Select all lines in the records that include "import".

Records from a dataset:
* * * * * * *

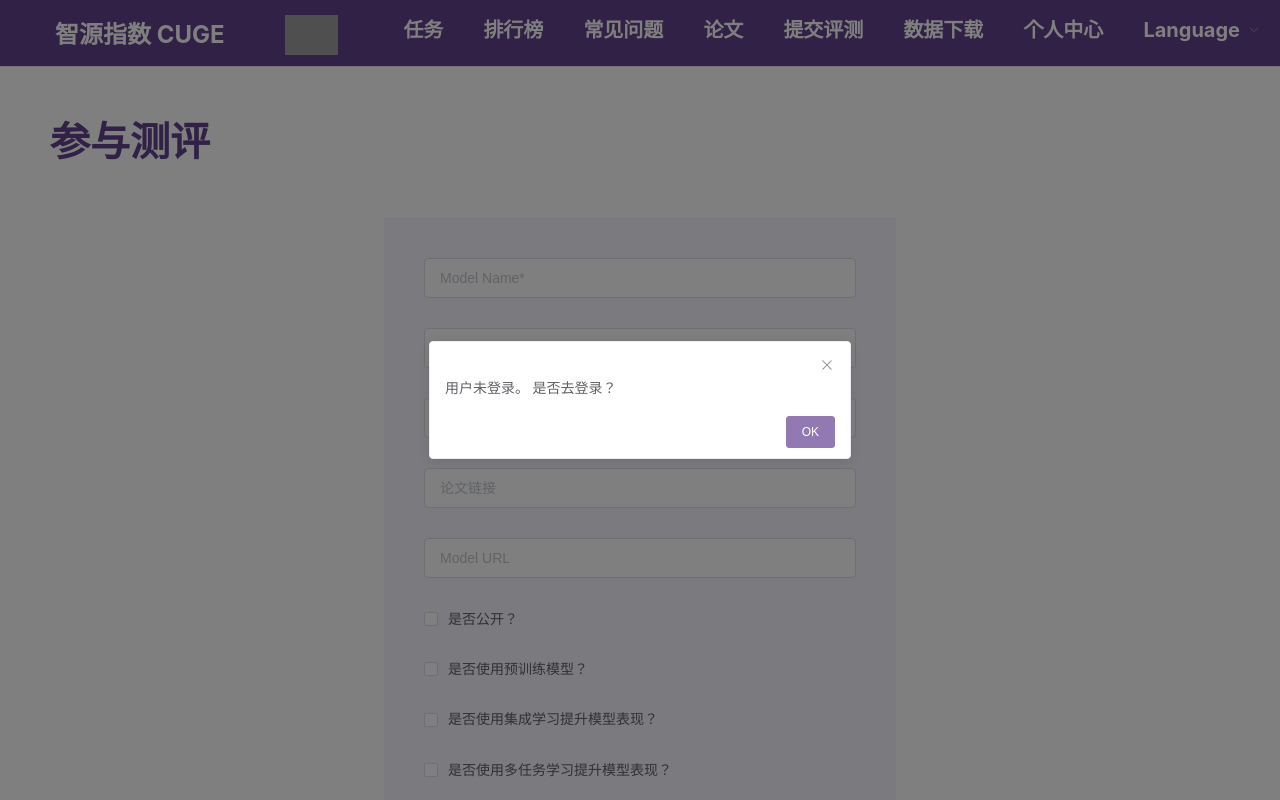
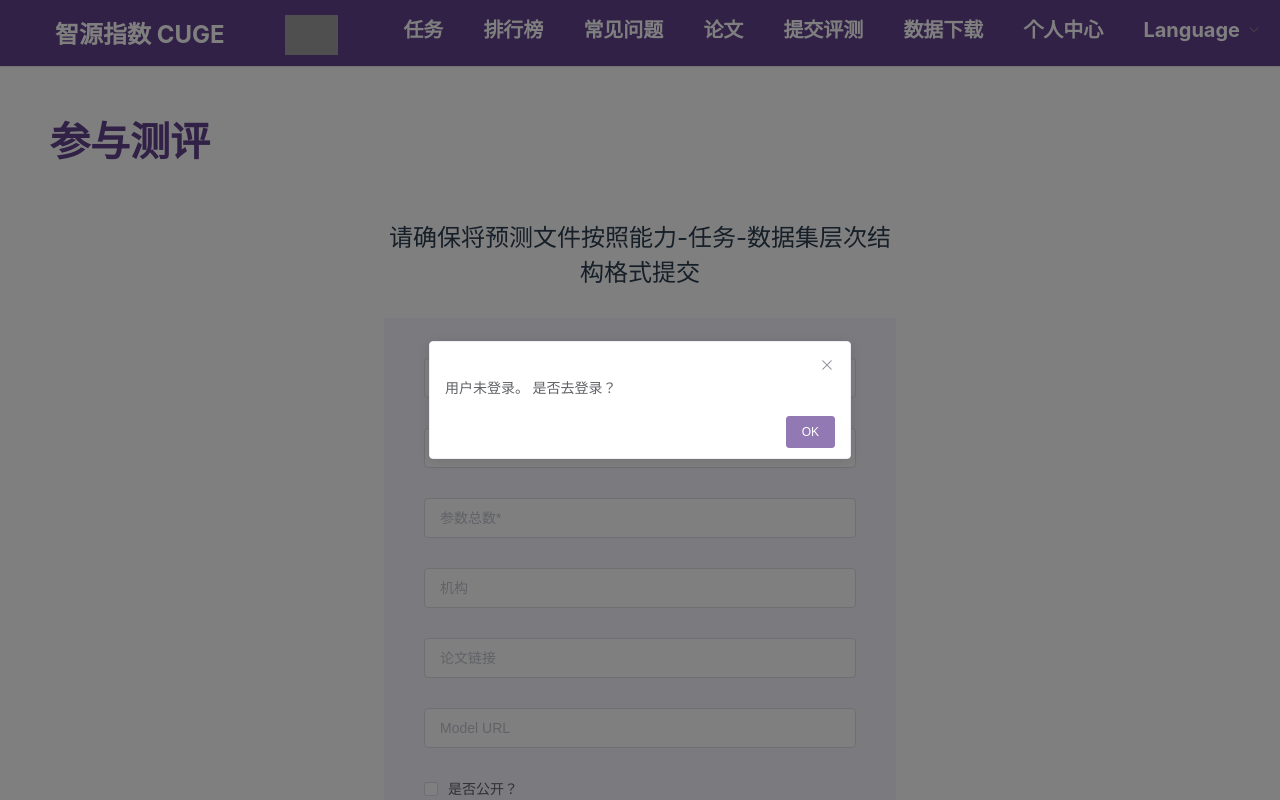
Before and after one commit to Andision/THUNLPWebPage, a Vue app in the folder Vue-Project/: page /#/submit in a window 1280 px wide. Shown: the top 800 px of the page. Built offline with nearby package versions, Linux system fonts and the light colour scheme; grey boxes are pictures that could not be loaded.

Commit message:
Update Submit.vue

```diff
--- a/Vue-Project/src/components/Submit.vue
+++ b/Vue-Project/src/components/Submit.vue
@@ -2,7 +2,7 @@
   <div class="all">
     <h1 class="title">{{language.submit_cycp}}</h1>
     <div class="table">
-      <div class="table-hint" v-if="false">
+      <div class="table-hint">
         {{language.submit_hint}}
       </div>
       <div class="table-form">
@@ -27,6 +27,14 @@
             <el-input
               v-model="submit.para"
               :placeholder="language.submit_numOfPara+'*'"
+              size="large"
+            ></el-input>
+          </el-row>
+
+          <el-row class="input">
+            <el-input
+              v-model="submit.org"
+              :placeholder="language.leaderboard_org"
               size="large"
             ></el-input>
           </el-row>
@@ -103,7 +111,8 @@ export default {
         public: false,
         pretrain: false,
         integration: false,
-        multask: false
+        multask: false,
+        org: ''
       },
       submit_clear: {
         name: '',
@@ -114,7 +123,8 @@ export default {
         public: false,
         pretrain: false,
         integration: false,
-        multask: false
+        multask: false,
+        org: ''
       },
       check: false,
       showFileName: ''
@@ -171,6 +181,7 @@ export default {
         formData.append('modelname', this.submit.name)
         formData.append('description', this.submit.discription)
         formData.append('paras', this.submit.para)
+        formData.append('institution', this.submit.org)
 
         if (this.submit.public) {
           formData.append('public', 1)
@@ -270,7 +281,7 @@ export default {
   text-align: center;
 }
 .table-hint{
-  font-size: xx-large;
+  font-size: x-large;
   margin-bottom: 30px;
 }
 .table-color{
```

* * * * * * *

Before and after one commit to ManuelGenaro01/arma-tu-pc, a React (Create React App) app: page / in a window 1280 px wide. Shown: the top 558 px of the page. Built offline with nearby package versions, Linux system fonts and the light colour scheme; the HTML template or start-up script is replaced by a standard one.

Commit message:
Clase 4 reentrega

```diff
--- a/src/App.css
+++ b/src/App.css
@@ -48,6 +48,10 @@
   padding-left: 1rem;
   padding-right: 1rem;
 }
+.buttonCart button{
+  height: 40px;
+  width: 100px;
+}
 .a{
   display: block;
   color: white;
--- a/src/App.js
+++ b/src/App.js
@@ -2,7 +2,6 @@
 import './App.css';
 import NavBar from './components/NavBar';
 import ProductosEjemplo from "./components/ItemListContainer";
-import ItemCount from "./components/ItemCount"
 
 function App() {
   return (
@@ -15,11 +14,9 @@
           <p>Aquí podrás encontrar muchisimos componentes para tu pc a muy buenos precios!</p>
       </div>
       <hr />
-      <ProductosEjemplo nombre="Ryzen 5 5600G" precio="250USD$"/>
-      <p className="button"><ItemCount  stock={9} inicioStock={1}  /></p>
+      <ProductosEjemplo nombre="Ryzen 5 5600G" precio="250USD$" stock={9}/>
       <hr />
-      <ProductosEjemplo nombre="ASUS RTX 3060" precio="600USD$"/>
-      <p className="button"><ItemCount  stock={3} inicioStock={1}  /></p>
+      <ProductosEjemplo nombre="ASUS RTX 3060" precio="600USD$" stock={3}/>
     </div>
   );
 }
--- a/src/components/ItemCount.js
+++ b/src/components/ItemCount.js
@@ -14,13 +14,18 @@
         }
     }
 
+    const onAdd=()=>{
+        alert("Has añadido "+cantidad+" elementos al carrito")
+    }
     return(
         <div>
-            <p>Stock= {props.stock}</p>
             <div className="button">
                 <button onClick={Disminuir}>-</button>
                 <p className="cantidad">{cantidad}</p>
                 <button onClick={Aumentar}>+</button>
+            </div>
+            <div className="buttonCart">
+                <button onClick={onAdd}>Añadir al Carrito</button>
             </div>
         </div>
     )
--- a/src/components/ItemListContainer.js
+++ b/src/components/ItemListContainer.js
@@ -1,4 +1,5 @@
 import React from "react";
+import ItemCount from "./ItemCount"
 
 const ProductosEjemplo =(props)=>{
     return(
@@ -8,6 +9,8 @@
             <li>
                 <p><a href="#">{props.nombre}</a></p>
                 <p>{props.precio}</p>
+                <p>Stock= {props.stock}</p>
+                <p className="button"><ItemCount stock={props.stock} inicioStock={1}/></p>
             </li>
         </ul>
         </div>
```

* * * * * * *

▸ Exercise solution:
 import './App.css';
 import NavBar from './components/NavBar';
 import ProductosEjemplo from "./components/ItemListContainer";
-import ItemCount from "./components/ItemCount"
 import React from "react";
+import ItemCount from "./ItemCount"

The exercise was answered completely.